4) Side work and bussing tables are thankless but necessary. Picking up dirty dishes, wiping down tables and resetting them, and cleaning food gunk from seats and under tables is gross. You get food gunk all over you if you’re not careful, and it’s a little demeaning to crawl under a table after a dirty fork and a greasy napkin. However, if you don’t clean up and reset quickly, it affects the overall appearance of the restaurant, and tips go down.
Side work, such as rolling silverware, cutting salad veggies, wiping down the server station, and refilling condiment containers is important for the same reason…better appearance equates to better tips! Being prepared for a shift by having salad and butter pats ready saves you time when the rush comes in. It is thankless work, because you are only making minimum wage at the time, but it pays off in the end.
5) Waiting tables teaches you valuable life skills. I did a lot of bitching venting above, but I do have to say that the skills used when waiting tables can have a positive effect on you and can translate to other areas of your life. For instance:
1. It improves your communication skills. You learn very quickly the best way to ask questions and make conversation so that the guests are happy.
2. It improves your memory.

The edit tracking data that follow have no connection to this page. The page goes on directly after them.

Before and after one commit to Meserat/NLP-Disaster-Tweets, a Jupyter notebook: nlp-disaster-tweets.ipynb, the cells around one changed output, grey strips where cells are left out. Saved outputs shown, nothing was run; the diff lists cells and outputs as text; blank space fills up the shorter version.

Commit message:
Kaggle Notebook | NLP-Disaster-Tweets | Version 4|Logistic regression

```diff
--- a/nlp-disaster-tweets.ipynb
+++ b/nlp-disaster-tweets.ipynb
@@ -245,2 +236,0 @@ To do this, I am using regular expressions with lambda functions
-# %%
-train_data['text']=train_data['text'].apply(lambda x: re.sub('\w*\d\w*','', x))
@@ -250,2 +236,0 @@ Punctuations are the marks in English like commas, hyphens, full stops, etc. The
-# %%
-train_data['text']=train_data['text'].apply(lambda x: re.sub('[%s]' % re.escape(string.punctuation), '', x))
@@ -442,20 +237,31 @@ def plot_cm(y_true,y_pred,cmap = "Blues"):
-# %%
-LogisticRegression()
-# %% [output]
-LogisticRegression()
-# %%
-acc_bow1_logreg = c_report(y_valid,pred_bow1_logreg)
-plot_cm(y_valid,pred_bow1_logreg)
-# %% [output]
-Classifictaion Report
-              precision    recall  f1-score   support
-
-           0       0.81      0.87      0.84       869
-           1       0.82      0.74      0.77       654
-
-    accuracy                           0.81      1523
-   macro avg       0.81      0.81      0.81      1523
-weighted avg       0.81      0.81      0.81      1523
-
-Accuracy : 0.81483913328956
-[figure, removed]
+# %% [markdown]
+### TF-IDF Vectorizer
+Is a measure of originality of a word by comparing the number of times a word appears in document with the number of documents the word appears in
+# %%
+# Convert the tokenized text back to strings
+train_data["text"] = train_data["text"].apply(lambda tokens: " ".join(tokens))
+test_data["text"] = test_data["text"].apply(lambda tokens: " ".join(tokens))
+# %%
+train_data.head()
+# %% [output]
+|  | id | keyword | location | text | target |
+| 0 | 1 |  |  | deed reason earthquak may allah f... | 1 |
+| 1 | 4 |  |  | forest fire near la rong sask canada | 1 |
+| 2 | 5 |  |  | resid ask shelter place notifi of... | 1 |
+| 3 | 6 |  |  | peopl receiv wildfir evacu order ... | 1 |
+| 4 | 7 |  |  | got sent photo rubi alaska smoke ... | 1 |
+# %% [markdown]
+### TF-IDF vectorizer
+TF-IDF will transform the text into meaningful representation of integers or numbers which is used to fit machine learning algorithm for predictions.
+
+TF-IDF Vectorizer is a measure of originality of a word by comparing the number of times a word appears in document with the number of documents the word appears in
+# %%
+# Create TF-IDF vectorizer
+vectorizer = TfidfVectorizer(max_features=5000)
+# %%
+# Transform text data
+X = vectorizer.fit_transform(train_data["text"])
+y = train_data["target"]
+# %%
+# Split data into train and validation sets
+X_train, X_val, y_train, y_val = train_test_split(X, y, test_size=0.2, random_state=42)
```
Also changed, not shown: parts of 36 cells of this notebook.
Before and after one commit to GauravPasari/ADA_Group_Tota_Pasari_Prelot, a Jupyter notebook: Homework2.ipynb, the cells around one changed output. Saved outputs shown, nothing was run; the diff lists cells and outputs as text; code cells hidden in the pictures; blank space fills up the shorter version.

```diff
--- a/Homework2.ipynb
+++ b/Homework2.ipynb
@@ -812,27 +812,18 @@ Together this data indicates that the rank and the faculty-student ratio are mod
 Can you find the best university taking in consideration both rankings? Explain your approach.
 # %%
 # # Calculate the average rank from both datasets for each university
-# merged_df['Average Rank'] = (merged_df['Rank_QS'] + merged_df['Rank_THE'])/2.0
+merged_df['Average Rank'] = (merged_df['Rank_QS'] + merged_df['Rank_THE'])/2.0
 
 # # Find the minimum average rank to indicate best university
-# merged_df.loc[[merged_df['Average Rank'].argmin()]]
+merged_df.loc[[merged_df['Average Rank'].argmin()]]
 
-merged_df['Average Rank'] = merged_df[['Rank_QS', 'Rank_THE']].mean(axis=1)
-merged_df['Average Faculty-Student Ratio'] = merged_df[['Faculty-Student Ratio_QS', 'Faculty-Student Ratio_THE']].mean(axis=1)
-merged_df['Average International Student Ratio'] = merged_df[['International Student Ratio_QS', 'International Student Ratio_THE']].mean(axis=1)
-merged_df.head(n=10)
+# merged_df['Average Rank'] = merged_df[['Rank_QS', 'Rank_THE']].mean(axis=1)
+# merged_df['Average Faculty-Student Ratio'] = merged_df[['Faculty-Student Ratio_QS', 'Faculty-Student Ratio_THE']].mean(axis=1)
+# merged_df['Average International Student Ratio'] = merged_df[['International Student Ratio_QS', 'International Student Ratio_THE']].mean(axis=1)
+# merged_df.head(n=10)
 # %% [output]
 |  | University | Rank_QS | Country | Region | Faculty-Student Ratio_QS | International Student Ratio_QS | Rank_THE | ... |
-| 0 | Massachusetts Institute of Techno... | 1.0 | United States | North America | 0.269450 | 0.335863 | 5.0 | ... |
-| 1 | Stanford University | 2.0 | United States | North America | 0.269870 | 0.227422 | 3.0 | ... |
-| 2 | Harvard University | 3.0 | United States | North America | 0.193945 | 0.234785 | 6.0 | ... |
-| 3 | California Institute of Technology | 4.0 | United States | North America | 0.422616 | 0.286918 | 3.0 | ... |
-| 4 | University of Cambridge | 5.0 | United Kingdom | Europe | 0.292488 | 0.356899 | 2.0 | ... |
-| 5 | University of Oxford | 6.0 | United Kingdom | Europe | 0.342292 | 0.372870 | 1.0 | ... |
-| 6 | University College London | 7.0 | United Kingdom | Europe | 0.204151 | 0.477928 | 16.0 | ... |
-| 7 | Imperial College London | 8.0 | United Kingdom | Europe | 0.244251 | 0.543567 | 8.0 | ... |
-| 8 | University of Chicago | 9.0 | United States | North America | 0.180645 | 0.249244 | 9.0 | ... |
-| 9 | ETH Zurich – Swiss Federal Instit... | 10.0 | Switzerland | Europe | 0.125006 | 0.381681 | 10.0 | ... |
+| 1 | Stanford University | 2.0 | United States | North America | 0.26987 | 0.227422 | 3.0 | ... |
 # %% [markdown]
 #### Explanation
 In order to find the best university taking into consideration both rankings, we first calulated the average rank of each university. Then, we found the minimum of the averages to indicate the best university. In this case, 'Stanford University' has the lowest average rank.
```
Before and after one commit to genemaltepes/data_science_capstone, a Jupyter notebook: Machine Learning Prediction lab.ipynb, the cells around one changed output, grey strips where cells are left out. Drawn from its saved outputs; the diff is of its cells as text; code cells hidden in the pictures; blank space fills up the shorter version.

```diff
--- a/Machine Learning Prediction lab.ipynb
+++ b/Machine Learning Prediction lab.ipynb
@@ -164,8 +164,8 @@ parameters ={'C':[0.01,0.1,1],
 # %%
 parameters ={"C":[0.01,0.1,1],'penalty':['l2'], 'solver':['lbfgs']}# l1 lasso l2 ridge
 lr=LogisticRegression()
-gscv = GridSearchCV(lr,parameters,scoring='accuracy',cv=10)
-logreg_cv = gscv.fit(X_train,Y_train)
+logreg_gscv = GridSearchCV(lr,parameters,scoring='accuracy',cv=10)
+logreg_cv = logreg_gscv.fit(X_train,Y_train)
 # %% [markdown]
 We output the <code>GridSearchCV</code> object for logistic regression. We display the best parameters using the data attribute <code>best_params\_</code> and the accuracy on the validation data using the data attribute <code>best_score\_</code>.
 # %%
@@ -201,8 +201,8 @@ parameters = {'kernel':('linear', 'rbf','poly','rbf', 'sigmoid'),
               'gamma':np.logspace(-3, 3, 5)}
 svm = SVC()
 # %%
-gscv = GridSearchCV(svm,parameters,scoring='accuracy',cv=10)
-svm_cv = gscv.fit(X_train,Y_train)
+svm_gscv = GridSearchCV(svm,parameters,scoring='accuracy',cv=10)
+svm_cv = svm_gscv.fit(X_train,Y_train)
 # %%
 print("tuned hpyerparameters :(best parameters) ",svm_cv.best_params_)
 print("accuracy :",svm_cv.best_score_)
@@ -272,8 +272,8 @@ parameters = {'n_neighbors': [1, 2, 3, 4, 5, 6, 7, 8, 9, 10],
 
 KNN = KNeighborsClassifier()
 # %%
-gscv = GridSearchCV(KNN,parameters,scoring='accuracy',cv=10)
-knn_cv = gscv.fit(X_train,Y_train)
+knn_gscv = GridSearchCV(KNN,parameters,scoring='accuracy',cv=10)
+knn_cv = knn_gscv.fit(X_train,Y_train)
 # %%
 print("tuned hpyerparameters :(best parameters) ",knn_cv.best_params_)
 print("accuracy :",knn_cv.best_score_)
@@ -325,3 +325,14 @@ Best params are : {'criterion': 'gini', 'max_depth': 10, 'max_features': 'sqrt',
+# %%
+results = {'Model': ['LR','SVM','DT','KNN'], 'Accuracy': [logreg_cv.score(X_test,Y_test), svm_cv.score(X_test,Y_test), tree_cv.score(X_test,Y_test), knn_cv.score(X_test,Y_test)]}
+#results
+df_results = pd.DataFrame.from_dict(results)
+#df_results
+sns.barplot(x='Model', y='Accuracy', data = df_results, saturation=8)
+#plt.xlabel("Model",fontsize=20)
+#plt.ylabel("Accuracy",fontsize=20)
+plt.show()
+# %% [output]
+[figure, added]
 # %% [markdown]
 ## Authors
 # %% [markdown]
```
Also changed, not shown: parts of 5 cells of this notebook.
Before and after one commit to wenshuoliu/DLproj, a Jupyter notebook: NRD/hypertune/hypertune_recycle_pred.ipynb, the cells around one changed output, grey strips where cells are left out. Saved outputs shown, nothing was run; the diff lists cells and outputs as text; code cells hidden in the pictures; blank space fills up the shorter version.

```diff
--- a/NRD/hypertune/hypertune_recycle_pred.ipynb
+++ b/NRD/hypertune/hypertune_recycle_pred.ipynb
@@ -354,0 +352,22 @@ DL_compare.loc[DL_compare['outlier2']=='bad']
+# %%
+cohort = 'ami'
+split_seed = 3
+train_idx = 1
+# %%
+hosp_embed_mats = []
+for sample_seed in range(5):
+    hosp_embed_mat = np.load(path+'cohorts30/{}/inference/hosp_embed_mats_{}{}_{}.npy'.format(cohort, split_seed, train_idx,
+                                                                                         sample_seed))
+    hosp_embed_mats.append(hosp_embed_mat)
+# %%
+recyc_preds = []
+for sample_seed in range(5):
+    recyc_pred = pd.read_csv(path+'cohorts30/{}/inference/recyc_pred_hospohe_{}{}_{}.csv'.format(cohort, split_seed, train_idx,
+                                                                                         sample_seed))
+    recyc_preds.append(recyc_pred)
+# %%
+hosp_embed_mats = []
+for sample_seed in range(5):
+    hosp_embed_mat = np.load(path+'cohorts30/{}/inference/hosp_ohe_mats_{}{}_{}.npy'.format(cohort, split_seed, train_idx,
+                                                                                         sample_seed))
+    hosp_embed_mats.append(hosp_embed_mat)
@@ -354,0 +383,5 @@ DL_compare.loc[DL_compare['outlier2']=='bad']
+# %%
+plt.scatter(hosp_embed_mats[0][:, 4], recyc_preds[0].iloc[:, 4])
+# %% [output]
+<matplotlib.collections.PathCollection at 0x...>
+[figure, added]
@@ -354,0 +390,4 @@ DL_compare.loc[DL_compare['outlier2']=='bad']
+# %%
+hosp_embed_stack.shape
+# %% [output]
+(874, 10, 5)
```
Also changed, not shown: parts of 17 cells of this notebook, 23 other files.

You have to remember multiple requests from multiple tables at the same time, while staying aware of new guests coming in, or other guests leaving.
3. It improves your ability to plan ahead. The rule is, never be anywhere without something in your hands. It saves time to grab a finished plate on your way to the kitchen to get a drink refill, etc.
4. It improves your ability to anticipate needs. You develop a sense of timing, and attention to detail when looking at your guests and what they do. it’s common sense that people need extra napkins when eating a plate of ribs, and common sense that when a drink is low they need a refill. The more you anticipate, the less they have to ask, and the better the tip!
So that’s my top 5 list of things I learned waiting tables!! I can now say farewell with a sense of peace and accomplishment, and move on to (hopefully) greener pastures, knowing that I gave it my all, and picked up some new skills along the way.
If you want to hear some hilarious rants and raves about waiting tables, visit The Bitchy Waiter’s blog. Trust me, it’s seriously funny even if you’ve never waited tables before. He’s a little crass and over the top, but that’s just his charm.
Question: Have you ever waited tables? What did you learn from the experience?
Thanks for listening!